Ishin even has, if you’re a fan of the karaoke sequences in the main games, its own historical take:

Ryu Ga Gotoku Ishin! - Okita Singing

These look great! I really want to play them!

Sega and developers Ryu Ga Gotoku Studio have long had multiple reasons to keep these games in Japan. The first was an understandable fear that, if nobody was buying the main Yakuza games, why would they bother with these spinoffs? As that was slowly nullified by the series’ increasing popularity in the West, there remained concerns that much of the vibe of the games would be lost on a Western audience, who wouldn’t be as familiar with the nuances of the time period. (It’s telling here that another Yakuza spinoff, the gun-heavy Dead Souls, was given an English-language release, which says a lot about Sega’s perceptions of the Western market.)

Those have now been joined (or replaced) by technical issues, as we covered just last year, when director Daisuke Sato said:

Personally, I would like for these titles to be localized and enjoyed by our Western fans. We were prioritizing regaining our ground with the series in the West from Yakuza 0, so time just flew by without an ideal time to release these games.

In my opinion, the action is one of the best in the series, so I’d like to localize them if we get the chance. However, the game is also close to 7 years old, so we may need to put in additional work to remake it instead of a simple port, so the decision is a bit more complicated.

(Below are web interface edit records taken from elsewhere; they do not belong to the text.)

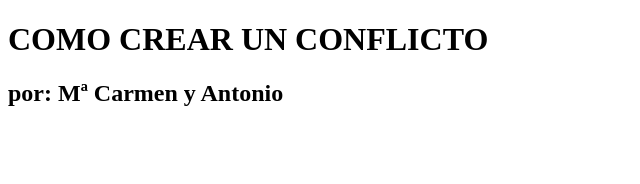
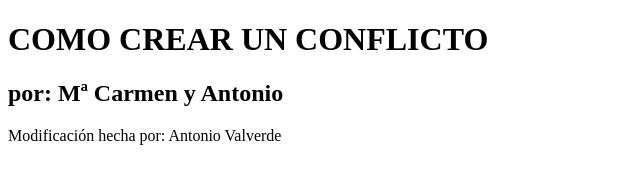
Before and after one commit to antonio-valverde/Conflicto_Duo, a plain HTML site: page index.html in a window 1280 px wide. Shown: the whole page, without its empty margins (0-640 px from the left). Drawn offline with Linux system fonts and the light colour scheme.

Commit message:
Subida Antonio

```diff
--- a/index.html
+++ b/index.html
@@ -8,6 +8,6 @@
 <body>
     <h1>COMO CREAR UN CONFLICTO</h1>
     <h2>por: Mª Carmen y Antonio</h2>
-    <p></p>
+    <p>Modificación hecha por: Antonio Valverde</p>
 </body>
 </html>
```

Despite the potential in those statements, and the fact the developers have said they’re working on games beyond the Yakuza and Judgment series, we haven’t heard squat on the possibility since. But even if it does take some work—and in the case of Ryu ga Gotoku Kenzan!, some serious work—to get the games up to speed on modern hardware for modern expectations, there’s never been a better time to pull the trigger on that spend.

The Yakuza Kiwami games—remakes of the first two entries in the series—have done well, and that was for two games that had already been available in the West! These spinoffs would be starting from scratch, not to mention appealing beyond the existing Yakuza fanbase to the potentially wider audiences that lapped up the setting of, say, Ghost of Tsushima.


Anyway, I’m not here to demand these games. We’ve all managed to survive the last 15 years without them, and could maybe survive another 15, outside world permitting. I’m just here to maybe give Sega a nudge, a reminder that, hey, we love Yakuza games, but maybe one day we could also love those other Yakuza games, the ones with the swords, as well.